---- Recorded data

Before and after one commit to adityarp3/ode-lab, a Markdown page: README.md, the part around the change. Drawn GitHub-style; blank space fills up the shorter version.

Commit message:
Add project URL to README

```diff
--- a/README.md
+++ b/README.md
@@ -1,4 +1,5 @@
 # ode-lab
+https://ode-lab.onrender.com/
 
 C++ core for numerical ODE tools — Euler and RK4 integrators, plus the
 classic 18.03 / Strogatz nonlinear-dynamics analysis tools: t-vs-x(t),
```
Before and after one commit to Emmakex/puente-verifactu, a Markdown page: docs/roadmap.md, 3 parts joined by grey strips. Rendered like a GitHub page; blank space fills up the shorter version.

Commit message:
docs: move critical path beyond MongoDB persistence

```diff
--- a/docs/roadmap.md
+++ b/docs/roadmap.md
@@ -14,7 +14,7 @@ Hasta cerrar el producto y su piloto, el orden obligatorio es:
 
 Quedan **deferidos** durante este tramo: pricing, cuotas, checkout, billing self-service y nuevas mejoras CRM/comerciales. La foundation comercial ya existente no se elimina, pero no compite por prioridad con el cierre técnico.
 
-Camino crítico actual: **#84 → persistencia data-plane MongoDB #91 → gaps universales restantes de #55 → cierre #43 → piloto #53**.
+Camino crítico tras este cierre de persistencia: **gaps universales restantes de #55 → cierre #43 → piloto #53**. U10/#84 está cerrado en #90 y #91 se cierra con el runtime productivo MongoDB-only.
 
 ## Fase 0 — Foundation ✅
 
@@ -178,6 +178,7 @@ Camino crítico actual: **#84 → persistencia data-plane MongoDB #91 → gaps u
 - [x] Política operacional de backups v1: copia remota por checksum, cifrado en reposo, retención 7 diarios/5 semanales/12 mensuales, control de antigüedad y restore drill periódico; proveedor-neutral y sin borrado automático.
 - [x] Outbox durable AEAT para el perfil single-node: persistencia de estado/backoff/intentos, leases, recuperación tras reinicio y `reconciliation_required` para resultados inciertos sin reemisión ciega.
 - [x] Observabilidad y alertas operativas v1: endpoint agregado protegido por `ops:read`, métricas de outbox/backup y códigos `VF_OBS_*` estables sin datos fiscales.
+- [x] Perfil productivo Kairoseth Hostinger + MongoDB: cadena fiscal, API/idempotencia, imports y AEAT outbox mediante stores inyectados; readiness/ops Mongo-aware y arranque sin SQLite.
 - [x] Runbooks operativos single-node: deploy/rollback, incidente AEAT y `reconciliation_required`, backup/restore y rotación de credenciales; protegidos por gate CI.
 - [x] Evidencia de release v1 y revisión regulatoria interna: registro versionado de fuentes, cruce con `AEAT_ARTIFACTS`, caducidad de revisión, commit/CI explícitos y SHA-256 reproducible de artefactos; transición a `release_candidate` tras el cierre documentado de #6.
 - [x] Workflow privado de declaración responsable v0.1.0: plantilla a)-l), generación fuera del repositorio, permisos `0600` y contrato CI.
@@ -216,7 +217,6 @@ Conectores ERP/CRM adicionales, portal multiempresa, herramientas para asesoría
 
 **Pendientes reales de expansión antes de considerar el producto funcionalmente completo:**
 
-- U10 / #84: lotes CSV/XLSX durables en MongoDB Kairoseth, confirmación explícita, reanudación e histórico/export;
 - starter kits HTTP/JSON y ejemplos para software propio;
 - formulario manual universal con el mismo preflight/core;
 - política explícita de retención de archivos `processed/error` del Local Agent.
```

--------

- **Task to carry out**
Show, from the records above, every line that includes "persistencia".

- **Solution to the problem**
-Camino crítico actual: **#84 → persistencia data-plane MongoDB #91 → gaps universales restantes de #55 → cierre #43 → piloto #53**.
+Camino crítico tras este cierre de persistencia: **gaps universales restantes de #55 → cierre #43 → piloto #53**. U10/#84 está cerrado en #90 y #91 se cierra con el runtime productivo MongoDB-only.
@@ -178,6 +178,7 @@ Camino crítico actual: **#84 → persistencia data-plane MongoDB #91 → gaps u
 - [x] Outbox durable AEAT para el perfil single-node: persistencia de estado/backoff/intentos, leases, recuperación tras reinicio y `reconciliation_required` para resultados inciertos sin reemisión ciega.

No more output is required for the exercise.